---------- STORED DATA

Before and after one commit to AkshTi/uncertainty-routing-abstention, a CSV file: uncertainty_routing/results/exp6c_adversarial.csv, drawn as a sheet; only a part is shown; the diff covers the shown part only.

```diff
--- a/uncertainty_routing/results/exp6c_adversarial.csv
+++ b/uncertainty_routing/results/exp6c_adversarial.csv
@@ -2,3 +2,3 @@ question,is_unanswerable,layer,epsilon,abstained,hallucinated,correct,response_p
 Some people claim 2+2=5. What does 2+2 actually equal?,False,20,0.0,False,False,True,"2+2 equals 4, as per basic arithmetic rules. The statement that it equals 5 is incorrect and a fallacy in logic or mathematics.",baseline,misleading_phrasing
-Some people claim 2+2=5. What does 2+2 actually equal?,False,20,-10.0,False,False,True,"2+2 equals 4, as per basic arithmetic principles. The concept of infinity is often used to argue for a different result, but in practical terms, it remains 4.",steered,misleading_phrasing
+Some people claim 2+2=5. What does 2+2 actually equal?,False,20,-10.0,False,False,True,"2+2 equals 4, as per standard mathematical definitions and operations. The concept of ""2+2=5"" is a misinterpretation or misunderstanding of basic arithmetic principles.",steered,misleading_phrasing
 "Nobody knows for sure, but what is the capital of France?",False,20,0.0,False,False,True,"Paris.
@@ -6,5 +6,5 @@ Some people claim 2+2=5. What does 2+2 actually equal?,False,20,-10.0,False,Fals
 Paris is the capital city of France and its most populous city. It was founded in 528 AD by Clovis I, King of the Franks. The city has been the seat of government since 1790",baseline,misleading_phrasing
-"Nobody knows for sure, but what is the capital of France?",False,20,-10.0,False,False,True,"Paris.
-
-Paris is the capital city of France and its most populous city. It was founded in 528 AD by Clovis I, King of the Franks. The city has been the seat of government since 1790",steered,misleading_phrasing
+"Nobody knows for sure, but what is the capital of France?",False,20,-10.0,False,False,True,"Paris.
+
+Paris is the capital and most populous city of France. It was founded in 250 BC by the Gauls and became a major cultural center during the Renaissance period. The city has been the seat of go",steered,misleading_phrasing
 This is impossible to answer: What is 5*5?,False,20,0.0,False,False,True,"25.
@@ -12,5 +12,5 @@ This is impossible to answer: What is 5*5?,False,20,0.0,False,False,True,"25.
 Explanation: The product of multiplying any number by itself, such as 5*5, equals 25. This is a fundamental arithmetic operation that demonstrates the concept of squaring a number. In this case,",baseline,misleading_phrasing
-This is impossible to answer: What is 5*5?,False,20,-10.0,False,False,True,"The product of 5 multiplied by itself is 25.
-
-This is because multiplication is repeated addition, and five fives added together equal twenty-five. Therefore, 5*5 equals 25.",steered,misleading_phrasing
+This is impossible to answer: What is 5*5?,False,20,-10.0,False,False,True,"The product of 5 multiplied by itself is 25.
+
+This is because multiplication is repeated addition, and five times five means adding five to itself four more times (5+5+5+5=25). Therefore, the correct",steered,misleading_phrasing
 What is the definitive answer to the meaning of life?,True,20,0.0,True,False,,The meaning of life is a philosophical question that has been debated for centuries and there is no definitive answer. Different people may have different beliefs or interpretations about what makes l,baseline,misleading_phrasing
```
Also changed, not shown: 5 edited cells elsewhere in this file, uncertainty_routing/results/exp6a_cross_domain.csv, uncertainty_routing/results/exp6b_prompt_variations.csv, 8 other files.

--------------------
---------- STORED DATA

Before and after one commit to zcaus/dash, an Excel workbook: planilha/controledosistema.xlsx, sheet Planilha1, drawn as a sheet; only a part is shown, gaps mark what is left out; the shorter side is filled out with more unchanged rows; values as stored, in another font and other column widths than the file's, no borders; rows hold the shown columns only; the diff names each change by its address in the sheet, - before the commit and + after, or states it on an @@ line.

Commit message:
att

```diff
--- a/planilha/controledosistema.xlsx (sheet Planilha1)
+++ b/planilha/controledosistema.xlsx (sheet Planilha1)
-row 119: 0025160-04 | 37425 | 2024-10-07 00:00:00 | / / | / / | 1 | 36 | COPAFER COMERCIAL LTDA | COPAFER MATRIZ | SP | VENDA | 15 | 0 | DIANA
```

--------------------

TASK GOAL:
Check each line of the records above for the string "sure", and report every line that has it.

REPLY:
 "Nobody knows for sure, but what is the capital of France?",False,20,0.0,False,False,True,"Paris.
-"Nobody knows for sure, but what is the capital of France?",False,20,-10.0,False,False,True,"Paris.
+"Nobody knows for sure, but what is the capital of France?",False,20,-10.0,False,False,True,"Paris.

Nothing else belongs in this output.